Computational welding mechanics (CWM) provides an important technique for modelling welding processes. Welding simulations are a key tool in improving the design and control of welding processes and the performance of welded components or structures. CWM can be used to model phenomena such as heat generation, thermal stresses and large plastic deformations of components or structures. It also has a wider application in modelling thermomechanical and microstructural phenomena in metals. This important book reviews the principles, methods and applications of CWM.The book begins by discussing the physics of welding before going on to review modelling methods and options as well as validation techniques. It also reviews applications in areas such as fatigue, buckling and deformation, improved service life of components and process optimisation. Some of the numerical methods described in the book are illustrated using software available from the author which allows readers to explore CWM in more depth.Computational welding mechanics is a standard work for welding engineers and all those researching welding processes and wider thermomechanical and microstructural phenomena in metals.

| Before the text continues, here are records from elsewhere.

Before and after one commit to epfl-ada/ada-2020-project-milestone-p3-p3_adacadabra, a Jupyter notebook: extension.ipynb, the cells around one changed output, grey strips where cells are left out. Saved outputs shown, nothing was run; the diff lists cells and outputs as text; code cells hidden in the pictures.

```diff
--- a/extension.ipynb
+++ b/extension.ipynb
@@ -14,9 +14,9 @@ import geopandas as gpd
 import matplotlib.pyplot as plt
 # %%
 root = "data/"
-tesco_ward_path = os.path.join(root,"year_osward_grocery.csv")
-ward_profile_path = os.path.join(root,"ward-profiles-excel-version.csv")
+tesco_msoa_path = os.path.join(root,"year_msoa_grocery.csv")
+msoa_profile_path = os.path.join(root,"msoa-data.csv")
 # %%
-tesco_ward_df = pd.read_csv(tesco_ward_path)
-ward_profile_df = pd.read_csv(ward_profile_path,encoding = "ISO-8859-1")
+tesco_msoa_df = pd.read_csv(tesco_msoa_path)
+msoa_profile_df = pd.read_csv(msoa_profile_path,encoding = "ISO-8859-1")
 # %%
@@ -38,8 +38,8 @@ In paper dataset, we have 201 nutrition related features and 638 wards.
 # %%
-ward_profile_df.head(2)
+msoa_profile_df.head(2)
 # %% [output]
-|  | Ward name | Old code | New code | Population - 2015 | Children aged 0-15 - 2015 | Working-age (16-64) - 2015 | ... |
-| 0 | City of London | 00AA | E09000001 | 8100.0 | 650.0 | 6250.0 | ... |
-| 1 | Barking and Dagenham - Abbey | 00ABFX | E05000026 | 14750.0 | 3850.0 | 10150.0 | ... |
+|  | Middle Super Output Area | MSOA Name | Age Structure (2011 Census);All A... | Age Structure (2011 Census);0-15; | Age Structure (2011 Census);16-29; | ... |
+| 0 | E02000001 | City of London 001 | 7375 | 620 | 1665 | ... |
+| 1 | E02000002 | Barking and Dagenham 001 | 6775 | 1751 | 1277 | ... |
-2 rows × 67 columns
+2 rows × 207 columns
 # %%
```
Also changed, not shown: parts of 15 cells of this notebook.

Highlights the principles, methods and applications of CWM
Discusses the physics of welding
Assesses modelling methods and validation techniques
Welding engineers and all those researching welding processes and wider thermomechanical and microstructural phenomena in metals
Table of Contents
The multi-physics of welding; Couplings and reference frames; Thermo-mechanics of welding; Nonlinear heat flow; Nonlinear deformation; Numerical methods and modelling for efficient simulations; Calibration and validation strategy; Modelling options in computational welding mechanics (CWM); Modelling strategy; Robustness and stability; The current state of computational welding mechanics (CWM); Using computational welding mechanics (CWM) in practice: The Volvo Aero story.